Task goal: Print the whole listing below exactly as given, pictures excluded.

Given data:
....

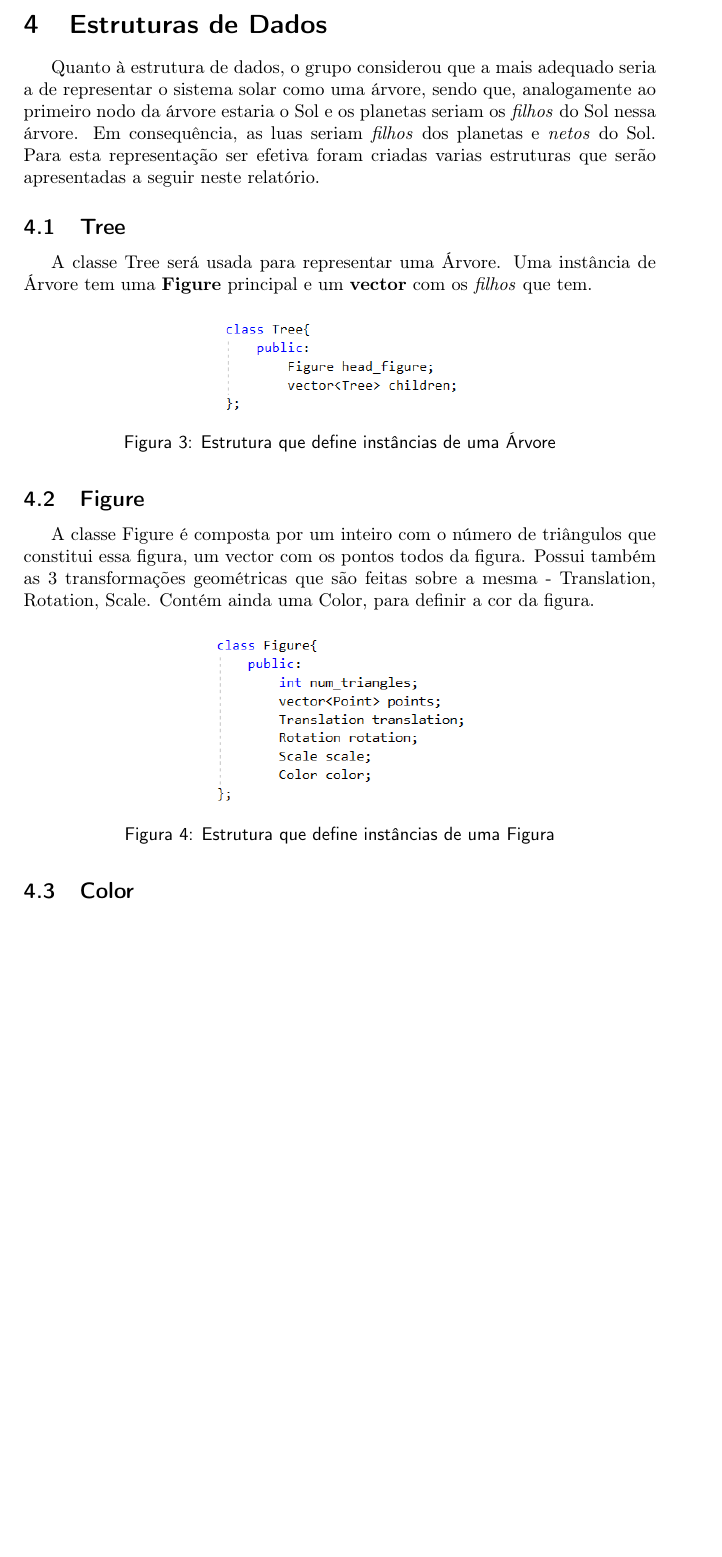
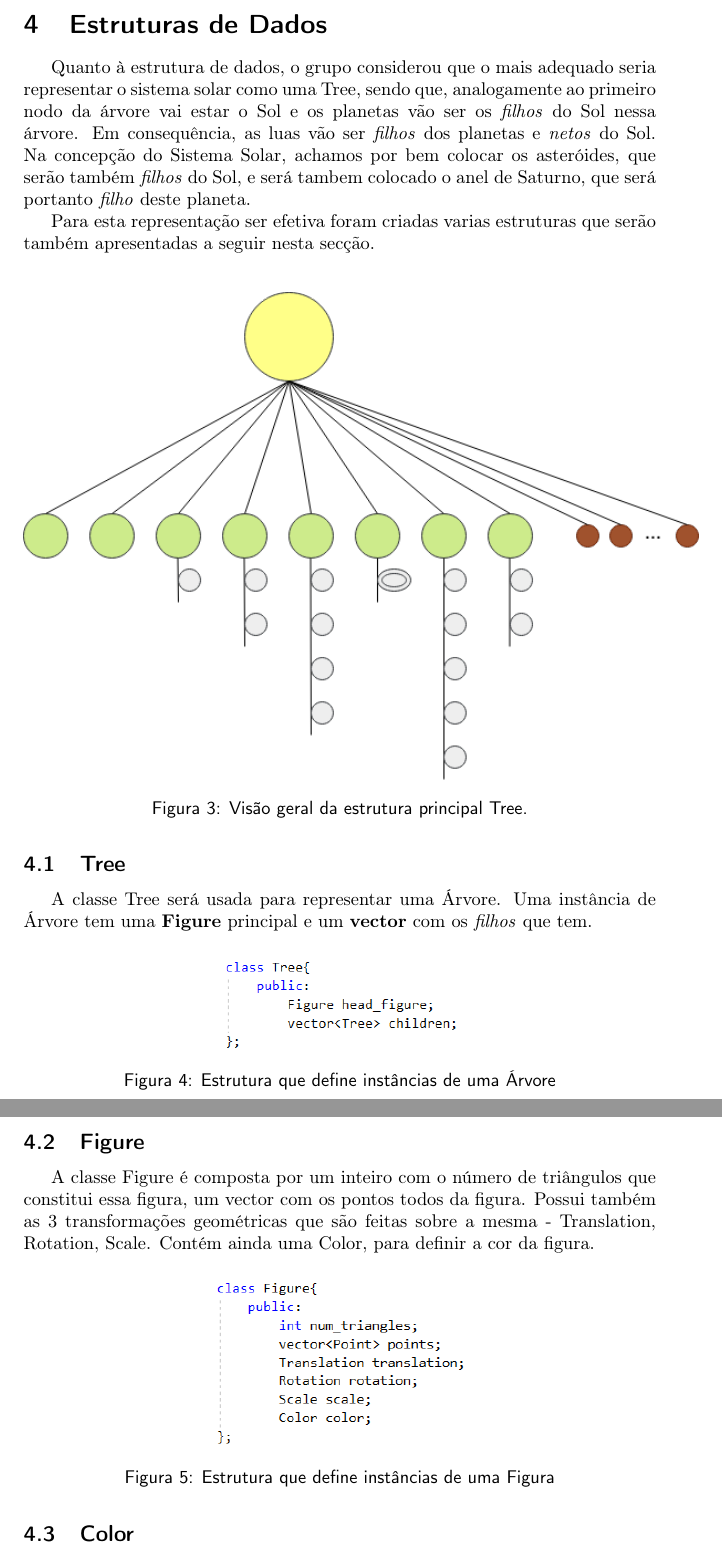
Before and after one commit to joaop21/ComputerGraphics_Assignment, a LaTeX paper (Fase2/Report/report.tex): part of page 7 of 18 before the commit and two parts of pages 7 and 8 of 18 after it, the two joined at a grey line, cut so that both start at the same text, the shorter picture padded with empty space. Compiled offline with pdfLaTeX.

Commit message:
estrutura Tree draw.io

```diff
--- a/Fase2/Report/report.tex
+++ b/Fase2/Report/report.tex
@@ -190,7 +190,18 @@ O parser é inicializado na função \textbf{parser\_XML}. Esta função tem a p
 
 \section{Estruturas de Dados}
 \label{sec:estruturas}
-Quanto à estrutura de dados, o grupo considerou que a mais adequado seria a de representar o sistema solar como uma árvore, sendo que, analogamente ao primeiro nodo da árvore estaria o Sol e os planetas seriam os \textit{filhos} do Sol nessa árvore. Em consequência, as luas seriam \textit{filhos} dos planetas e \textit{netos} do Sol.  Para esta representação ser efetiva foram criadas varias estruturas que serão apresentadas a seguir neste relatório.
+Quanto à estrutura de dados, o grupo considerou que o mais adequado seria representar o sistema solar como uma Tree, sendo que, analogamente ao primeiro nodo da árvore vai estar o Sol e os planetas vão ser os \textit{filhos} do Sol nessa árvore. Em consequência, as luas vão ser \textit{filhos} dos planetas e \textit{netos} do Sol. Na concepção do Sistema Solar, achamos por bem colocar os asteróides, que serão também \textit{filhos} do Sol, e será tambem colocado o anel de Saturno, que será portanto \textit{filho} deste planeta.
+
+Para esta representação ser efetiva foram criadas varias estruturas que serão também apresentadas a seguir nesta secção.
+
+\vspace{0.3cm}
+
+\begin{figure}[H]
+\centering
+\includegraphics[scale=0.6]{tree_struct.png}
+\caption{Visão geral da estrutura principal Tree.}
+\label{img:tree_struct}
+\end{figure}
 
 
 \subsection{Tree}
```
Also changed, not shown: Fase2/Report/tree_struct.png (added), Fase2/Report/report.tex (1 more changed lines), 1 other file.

....

Exercise solution:
Before and after one commit to joaop21/ComputerGraphics_Assignment, a LaTeX paper (Fase2/Report/report.tex): part of page 7 of 18 before the commit and two parts of pages 7 and 8 of 18 after it, the two joined at a grey line, cut so that both start at the same text, the shorter picture padded with empty space. Compiled offline with pdfLaTeX.

Commit message:
estrutura Tree draw.io

```diff
--- a/Fase2/Report/report.tex
+++ b/Fase2/Report/report.tex
@@ -190,7 +190,18 @@ O parser é inicializado na função \textbf{parser\_XML}. Esta função tem a p
 
 \section{Estruturas de Dados}
 \label{sec:estruturas}
-Quanto à estrutura de dados, o grupo considerou que a mais adequado seria a de representar o sistema solar como uma árvore, sendo que, analogamente ao primeiro nodo da árvore estaria o Sol e os planetas seriam os \textit{filhos} do Sol nessa árvore. Em consequência, as luas seriam \textit{filhos} dos planetas e \textit{netos} do Sol.  Para esta representação ser efetiva foram criadas varias estruturas que serão apresentadas a seguir neste relatório.
+Quanto à estrutura de dados, o grupo considerou que o mais adequado seria representar o sistema solar como uma Tree, sendo que, analogamente ao primeiro nodo da árvore vai estar o Sol e os planetas vão ser os \textit{filhos} do Sol nessa árvore. Em consequência, as luas vão ser \textit{filhos} dos planetas e \textit{netos} do Sol. Na concepção do Sistema Solar, achamos por bem colocar os asteróides, que serão também \textit{filhos} do Sol, e será tambem colocado o anel de Saturno, que será portanto \textit{filho} deste planeta.
+
+Para esta representação ser efetiva foram criadas varias estruturas que serão também apresentadas a seguir nesta secção.
+
+\vspace{0.3cm}
+
+\begin{figure}[H]
+\centering
+\includegraphics[scale=0.6]{tree_struct.png}
+\caption{Visão geral da estrutura principal Tree.}
+\label{img:tree_struct}
+\end{figure}
 
 
 \subsection{Tree}
```
Also changed, not shown: Fase2/Report/tree_struct.png (added), Fase2/Report/report.tex (1 more changed lines), 1 other file.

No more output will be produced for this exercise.